In New Zealand, in all age groups under 20, and in key working age groups, historically there have been more men than women. However, census data indicate that the number of New Zealand women residents relative to men in the broad 20-49 age group has been increasing since the 1980s.
Given that birth ratios for New Zealand residents favour boys in common with international experience, the imbalance of women over men in the 20-49 age group has to come from four possible sources: 1) differential mortality, 2) more New Zealand born men leaving New Zealand, 3) a higher number of female immigrants, or 4) that statistical collections are undercounting men, and this undercounting has become progressively greater over the past 20 years.

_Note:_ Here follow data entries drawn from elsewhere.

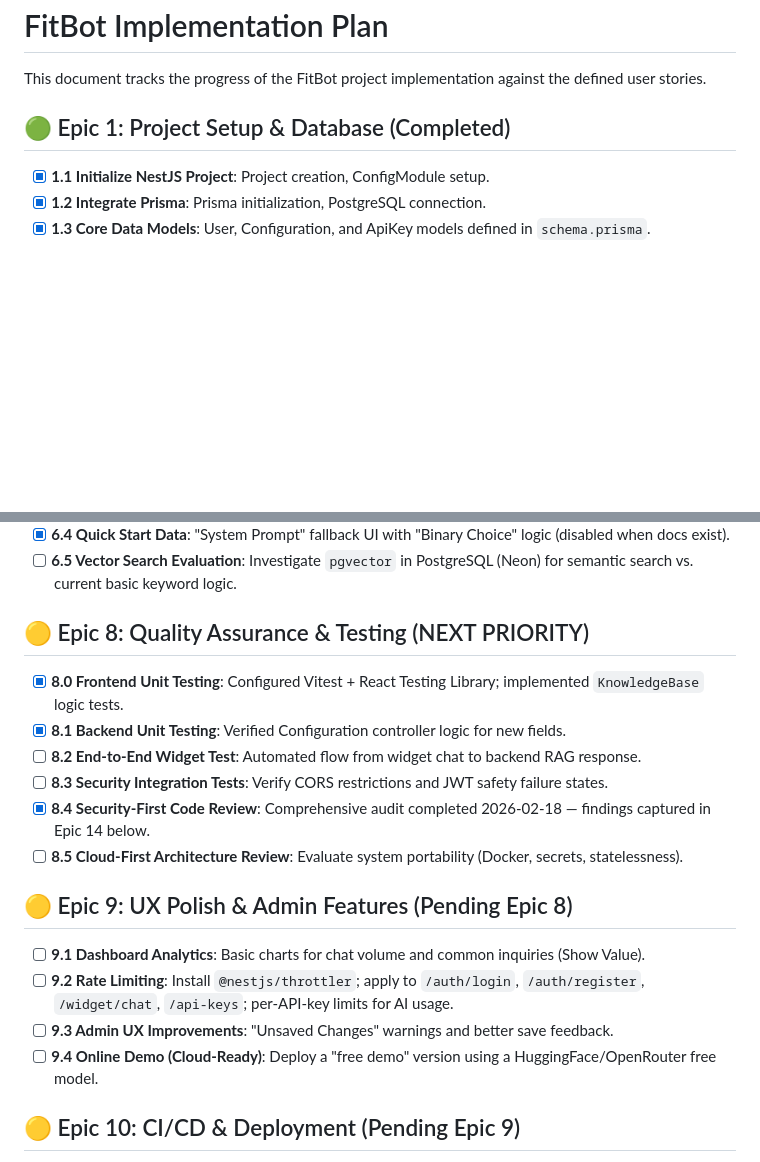
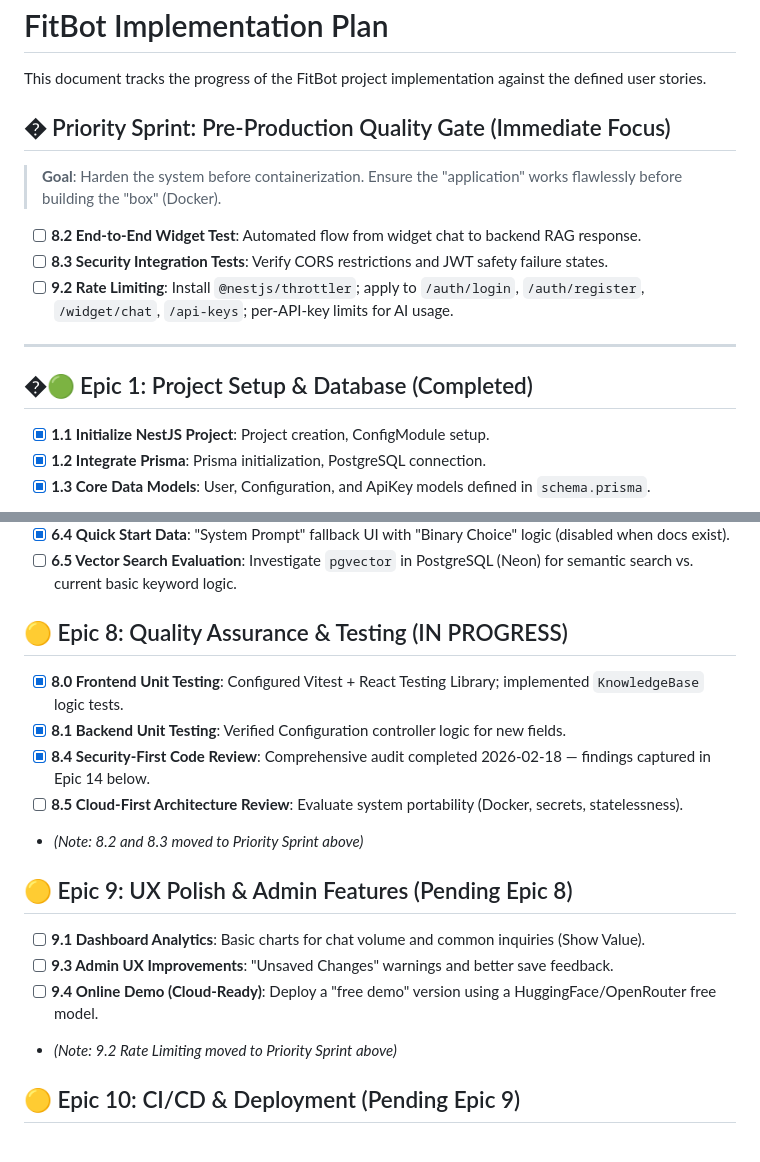
Before and after one commit to Ian-J-Harkin/Gymbot, a Markdown page: IMPLEMENTATION_PLAN.md, 2 parts joined by grey strips. GitHub-like rendering; blank space fills up the shorter version.

```diff
--- a/IMPLEMENTATION_PLAN.md
+++ b/IMPLEMENTATION_PLAN.md
@@ -2,7 +2,17 @@
 
 This document tracks the progress of the FitBot project implementation against the defined user stories.
 
-## 🟢 Epic 1: Project Setup & Database (Completed)
+## � Priority Sprint: Pre-Production Quality Gate (Immediate Focus)
+
+> **Goal**: Harden the system before containerization. Ensure the "application" works flawlessly before building the "box" (Docker).
+
+- [ ] **8.2 End-to-End Widget Test**: Automated flow from widget chat to backend RAG response.
+- [ ] **8.3 Security Integration Tests**: Verify CORS restrictions and JWT safety failure states.
+- [ ] **9.2 Rate Limiting**: Install `@nestjs/throttler`; apply to `/auth/login`, `/auth/register`, `/widget/chat`, `/api-keys`; per-API-key limits for AI usage.
+
+---
+
+## �🟢 Epic 1: Project Setup & Database (Completed)
 - [x] **1.1 Initialize NestJS Project**: Project creation, ConfigModule setup.
 - [x] **1.2 Integrate Prisma**: Prisma initialization, PostgreSQL connection.
 - [x] **1.3 Core Data Models**: User, Configuration, and ApiKey models defined in `schema.prisma`.
@@ -75,19 +85,18 @@ This document tracks the progress of the FitBot project implementation against t
 - [x] **6.4 Quick Start Data**: "System Prompt" fallback UI with "Binary Choice" logic (disabled when docs exist).
 - [ ] **6.5 Vector Search Evaluation**: Investigate `pgvector` in PostgreSQL (Neon) for semantic search vs. current basic keyword logic.
 
-## 🟡 Epic 8: Quality Assurance & Testing (NEXT PRIORITY)
+## 🟡 Epic 8: Quality Assurance & Testing (IN PROGRESS)
 - [x] **8.0 Frontend Unit Testing**: Configured Vitest + React Testing Library; implemented `KnowledgeBase` logic tests.
 - [x] **8.1 Backend Unit Testing**: Verified Configuration controller logic for new fields.
-- [ ] **8.2 End-to-End Widget Test**: Automated flow from widget chat to backend RAG response.
-- [ ] **8.3 Security Integration Tests**: Verify CORS restrictions and JWT safety failure states.
 - [x] **8.4 Security-First Code Review**: Comprehensive audit completed 2026-02-18 — findings captured in Epic 14 below.
 - [ ] **8.5 Cloud-First Architecture Review**: Evaluate system portability (Docker, secrets, statelessness).
+- *(Note: 8.2 and 8.3 moved to Priority Sprint above)*
 
 ## 🟡 Epic 9: UX Polish & Admin Features (Pending Epic 8)
 - [ ] **9.1 Dashboard Analytics**: Basic charts for chat volume and common inquiries (Show Value).
-- [ ] **9.2 Rate Limiting**: Install `@nestjs/throttler`; apply to `/auth/login`, `/auth/register`, `/widget/chat`, `/api-keys`; per-API-key limits for AI usage.
 - [ ] **9.3 Admin UX Improvements**: "Unsaved Changes" warnings and better save feedback.
 - [ ] **9.4 Online Demo (Cloud-Ready)**: Deploy a "free demo" version using a HuggingFace/OpenRouter free model.
+- *(Note: 9.2 Rate Limiting moved to Priority Sprint above)*
 
 ## 🟡 Epic 10: CI/CD & Deployment (Pending Epic 9)
 - [ ] **10.1 CI/CD Pipeline Investigation**: Research GitHub Actions for automated deployment.
```
Also changed, not shown: other parts of IMPLEMENTATION_PLAN.md (+25 -11 lines).
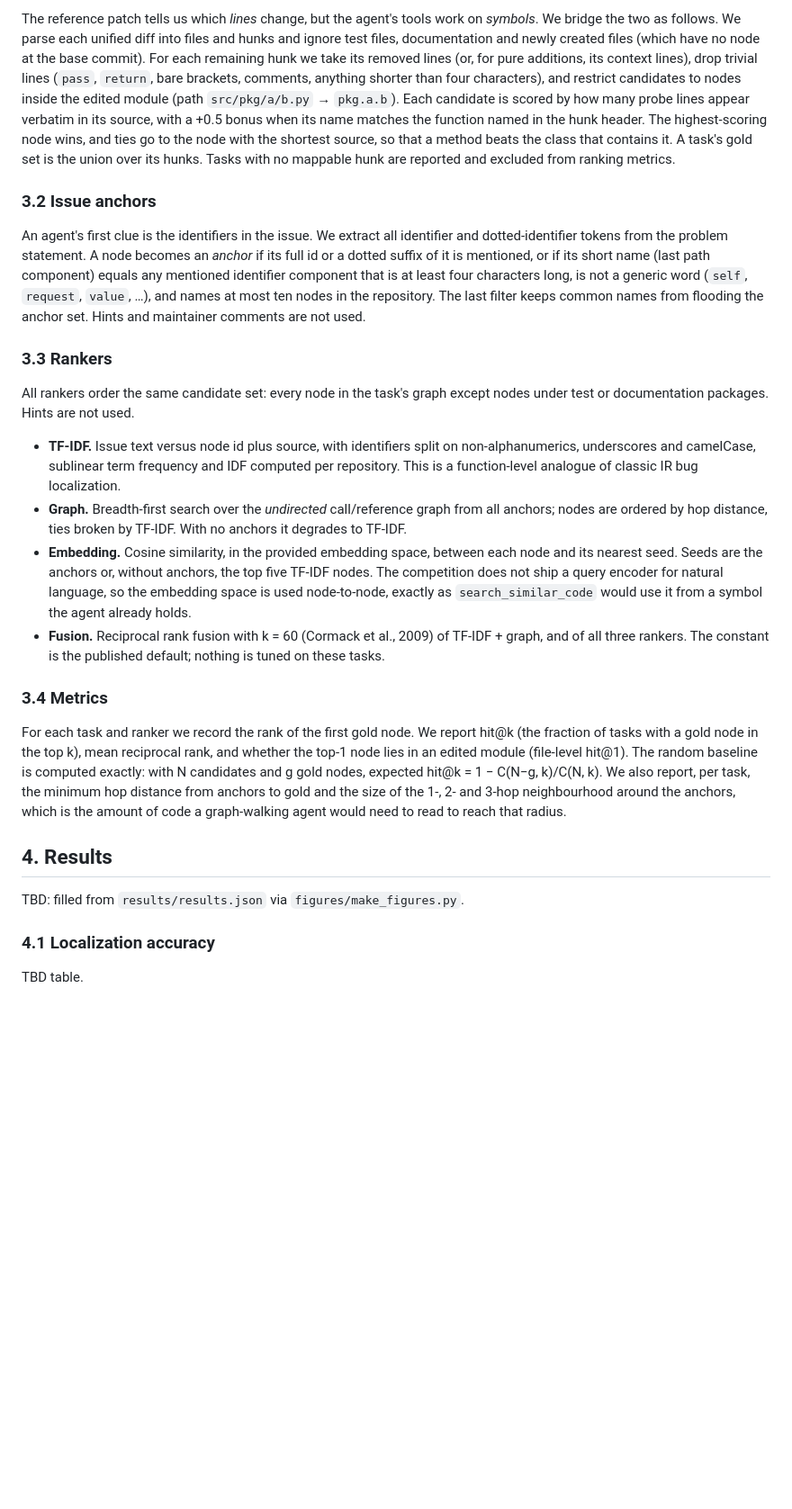
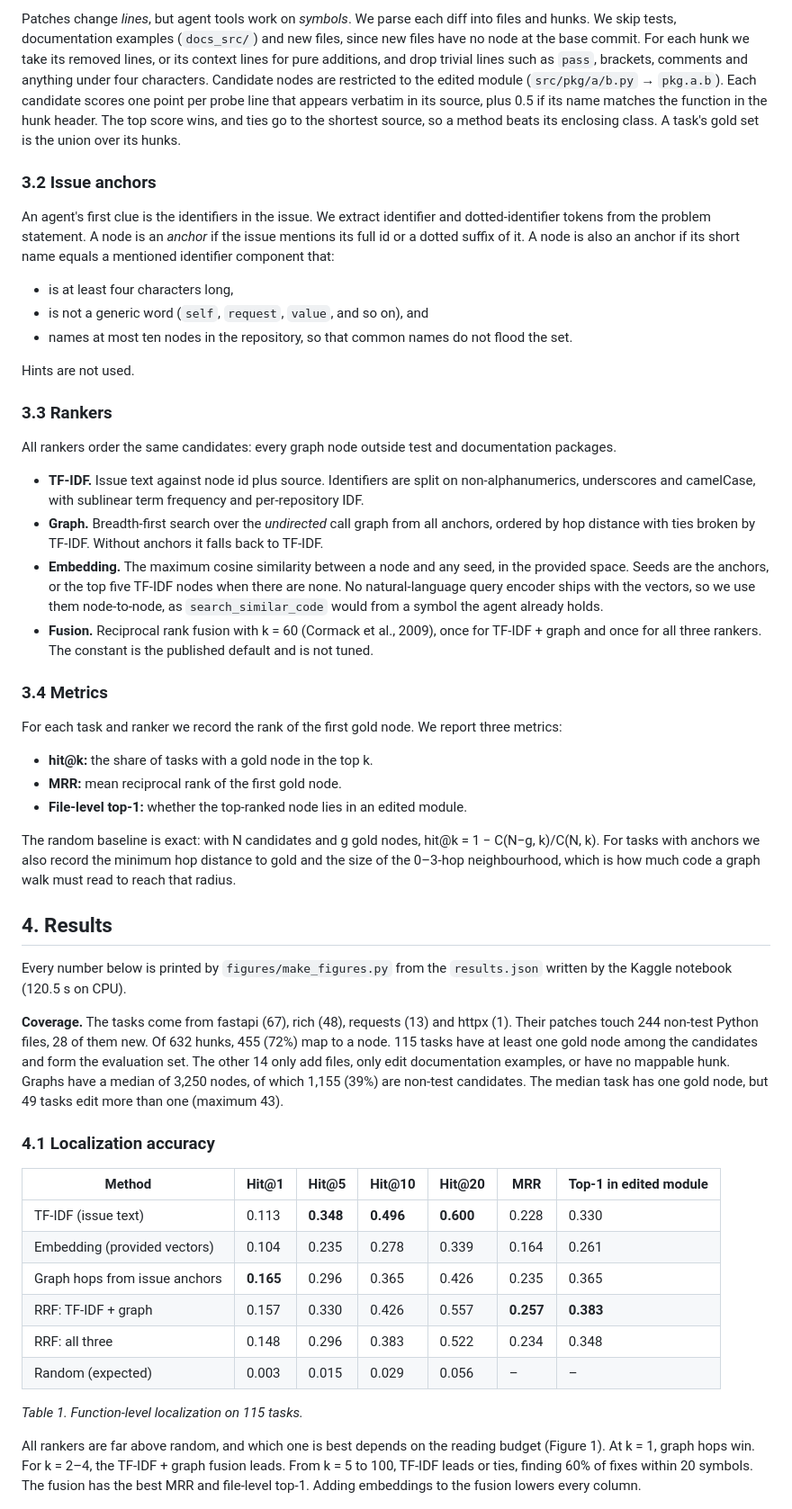
Before and after one commit to CosmicMagnetar/gemma4-code-graph-localization, a Markdown page: WRITEUP.md, the part around one of its changes. Shown at 90% size. GitHub-like rendering; blank space fills up the shorter version.

```diff
--- a/WRITEUP.md
+++ b/WRITEUP.md
@@ -38,29 +40,52 @@ We use the public split of the competition: `tasks.jsonl` (129 tasks with proble
 
-The reference patch tells us which *lines* change, but the agent's tools work on *symbols*. We bridge the two as follows. We parse each unified diff into files and hunks and ignore test files, documentation and newly created files (which have no node at the base commit). For each remaining hunk we take its removed lines (or, for pure additions, its context lines), drop trivial lines (`pass`, `return`, bare brackets, comments, anything shorter than four characters), and restrict candidates to nodes inside the edited module (path `src/pkg/a/b.py` → `pkg.a.b`). Each candidate is scored by how many probe lines appear verbatim in its source, with a +0.5 bonus when its name matches the function named in the hunk header. The highest-scoring node wins, and ties go to the node with the shortest source, so that a method beats the class that contains it. A task's gold set is the union over its hunks. Tasks with no mappable hunk are reported and excluded from ranking metrics.
+Patches change *lines*, but agent tools work on *symbols*. We parse each diff into files and hunks. We skip tests, documentation examples (`docs_src/`) and new files, since new files have no node at the base commit. For each hunk we take its removed lines, or its context lines for pure additions, and drop trivial lines such as `pass`, brackets, comments and anything under four characters. Candidate nodes are restricted to the edited module (`src/pkg/a/b.py` → `pkg.a.b`). Each candidate scores one point per probe line that appears verbatim in its source, plus 0.5 if its name matches the function in the hunk header. The top score wins, and ties go to the shortest source, so a method beats its enclosing class. A task's gold set is the union over its hunks.
 
 ### 3.2 Issue anchors
 
-An agent's first clue is the identifiers in the issue. We extract all identifier and dotted-identifier tokens from the problem statement. A node becomes an *anchor* if its full id or a dotted suffix of it is mentioned, or if its short name (last path component) equals any mentioned identifier component that is at least four characters long, is not a generic word (`self`, `request`, `value`, …), and names at most ten nodes in the repository. The last filter keeps common names from flooding the anchor set. Hints and maintainer comments are not used.
+An agent's first clue is the identifiers in the issue. We extract identifier and dotted-identifier tokens from the problem statement. A node is an *anchor* if the issue mentions its full id or a dotted suffix of it. A node is also an anchor if its short name equals a mentioned identifier component that:
+- is at least four characters long,
+- is not a generic word (`self`, `request`, `value`, and so on), and
+- names at most ten nodes in the repository, so that common names do not flood the set.
+
+Hints are not used.
 
 ### 3.3 Rankers
 
-All rankers order the same candidate set: every node in the task's graph except nodes under test or documentation packages. Hints are not used.
+All rankers order the same candidates: every graph node outside test and documentation packages.
 
-- **TF-IDF.** Issue text versus node id plus source, with identifiers split on non-alphanumerics, underscores and camelCase, sublinear term frequency and IDF computed per repository. This is a function-level analogue of classic IR bug localization.
-- **Graph.** Breadth-first search over the *undirected* call/reference graph from all anchors; nodes are ordered by hop distance, ties broken by TF-IDF. With no anchors it degrades to TF-IDF.
-- **Embedding.** Cosine similarity, in the provided embedding space, between each node and its nearest seed. Seeds are the anchors or, without anchors, the top five TF-IDF nodes. The competition does not ship a query encoder for natural language, so the embedding space is used node-to-node, exactly as `search_similar_code` would use it from a symbol the agent already holds.
-- **Fusion.** Reciprocal rank fusion with k = 60 (Cormack et al., 2009) of TF-IDF + graph, and of all three rankers. The constant is the published default; nothing is tuned on these tasks.
+- **TF-IDF.** Issue text against node id plus source. Identifiers are split on non-alphanumerics, underscores and camelCase, with sublinear term frequency and per-repository IDF.
+- **Graph.** Breadth-first search over the *undirected* call graph from all anchors, ordered by hop distance with ties broken by TF-IDF. Without anchors it falls back to TF-IDF.
+- **Embedding.** The maximum cosine similarity between a node and any seed, in the provided space. Seeds are the anchors, or the top five TF-IDF nodes when there are none. No natural-language query encoder ships with the vectors, so we use them node-to-node, as `search_similar_code` would from a symbol the agent already holds.
+- **Fusion.** Reciprocal rank fusion with k = 60 (Cormack et al., 2009), once for TF-IDF + graph and once for all three rankers. The constant is the published default and is not tuned.
 
 ### 3.4 Metrics
 
-For each task and ranker we record the rank of the first gold node. We report hit@k (the fraction of tasks with a gold node in the top k), mean reciprocal rank, and whether the top-1 node lies in an edited module (file-level hit@1). The random baseline is computed exactly: with N candidates and g gold nodes, expected hit@k = 1 − C(N−g, k)/C(N, k). We also report, per task, the minimum hop distance from anchors to gold and the size of the 1-, 2- and 3-hop neighbourhood around the anchors, which is the amount of code a graph-walking agent would need to read to reach that radius.
+For each task and ranker we record the rank of the first gold node. We report three metrics:
+- **hit@k:** the share of tasks with a gold node in the top k.
+- **MRR:** mean reciprocal rank of the first gold node.
+- **File-level top-1:** whether the top-ranked node lies in an edited module.
+
+The random baseline is exact: with N candidates and g gold nodes, hit@k = 1 − C(N−g, k)/C(N, k). For tasks with anchors we also record the minimum hop distance to gold and the size of the 0–3-hop neighbourhood, which is how much code a graph walk must read to reach that radius.
 
 ## 4. Results
 
-TBD: filled from `results/results.json` via `figures/make_figures.py`.
+Every number below is printed by `figures/make_figures.py` from the `results.json` written by the Kaggle notebook (120.5 s on CPU).
+
+**Coverage.** The tasks come from fastapi (67), rich (48), requests (13) and httpx (1). Their patches touch 244 non-test Python files, 28 of them new. Of 632 hunks, 455 (72%) map to a node. 115 tasks have at least one gold node among the candidates and form the evaluation set. The other 14 only add files, only edit documentation examples, or have no mappable hunk. Graphs have a median of 3,250 nodes, of which 1,155 (39%) are non-test candidates. The median task has one gold node, but 49 tasks edit more than one (maximum 43).
 
 ### 4.1 Localization accuracy
 
-TBD table.
+| Method | Hit@1 | Hit@5 | Hit@10 | Hit@20 | MRR | Top-1 in edited module |
+|---|---|---|---|---|---|---|
+| TF-IDF (issue text) | 0.113 | **0.348** | **0.496** | **0.600** | 0.228 | 0.330 |
+| Embedding (provided vectors) | 0.104 | 0.235 | 0.278 | 0.339 | 0.164 | 0.261 |
+| Graph hops from issue anchors | **0.165** | 0.296 | 0.365 | 0.426 | 0.235 | 0.365 |
+| RRF: TF-IDF + graph | 0.157 | 0.330 | 0.426 | 0.557 | **0.257** | **0.383** |
+| RRF: all three | 0.148 | 0.296 | 0.383 | 0.522 | 0.234 | 0.348 |
+| Random (expected) | 0.003 | 0.015 | 0.029 | 0.056 | – | – |
+
+*Table 1. Function-level localization on 115 tasks.*
+
+All rankers are far above random, and which one is best depends on the reading budget (Figure 1). At k = 1, graph hops win. For k = 2–4, the TF-IDF + graph fusion leads. From k = 5 to 100, TF-IDF leads or ties, finding 60% of fixes within 20 symbols. The fusion has the best MRR and file-level top-1. Adding embeddings to the fusion lowers every column.
 
 ![Hit@k vs. reading budget](figures/fig1_hit_at_k.png)
```
Also changed, not shown: other parts of WRITEUP.md (+77 -45 lines), README.md (+1 -1 lines), figures/fig1_hit_at_k.png (added), figures/fig2_hop_distance.png (added), 5 other files.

The study indicated that differences in mortality between males and females at ages between 20 and 49 years makes a small contribution to the numerical imbalance between the sexes, that over recent decades migration both in and out of New Zealand plays an important but quite complex role, and that undercount may be more important that previously considered. This exploratory study cannot determine the relative weight of each factor. To achieve this would require more detailed modelling work.
In theory, a shortage of males in key couple forming age groups may lead to more women not having a (male) partner and relatively fewer unpartnered men, which may reduce fertility, and may lead to an increase in female employment. New Zealand data show that over the long term more women are either living on their own or are sole parents, female employment has increased and fertility has declined. However, this trend is evident in all countries, regardless of the prevailing sex ratios.
While unlikely to be a key driver of behaviour, the recent changes in sex ratios, in absolute terms but more importantly educationally, are likely to support some continued growth in female employment and women living on their own. They are also likely to make it more difficult to support fertility rates at, or above, replacement rates. In addition, given the greater propensity for women to marry ‘down’ educationally, women’s increased bargaining power within couple households over issues such as childcare may mean that negotiating work-life arrangements with their employers becomes more important for men in the future.
This exploratory study is funded by the Department of Labour's Future of Work Contestable Fund and has three main objectives. These are:
- Why, since the early 1980s, has there been an increasing number of women, particularly well-educated women, relative to men within prime-working age groups in New Zealand?
- Are differences in opportunities in global labour markets influencing the gender and educational composition of migration flows in and out of New Zealand, or are there other reasons for the imbalance?
- What, if any, are the labour market implications of an imbalance between women and men.
A fourth subsidiary objective is to explore the possible implications of changes in sex ratios on couple formation and on fertility. Underlying this objective is an assumption that changes in household type and in fertility may ultimately have an effect on labour markets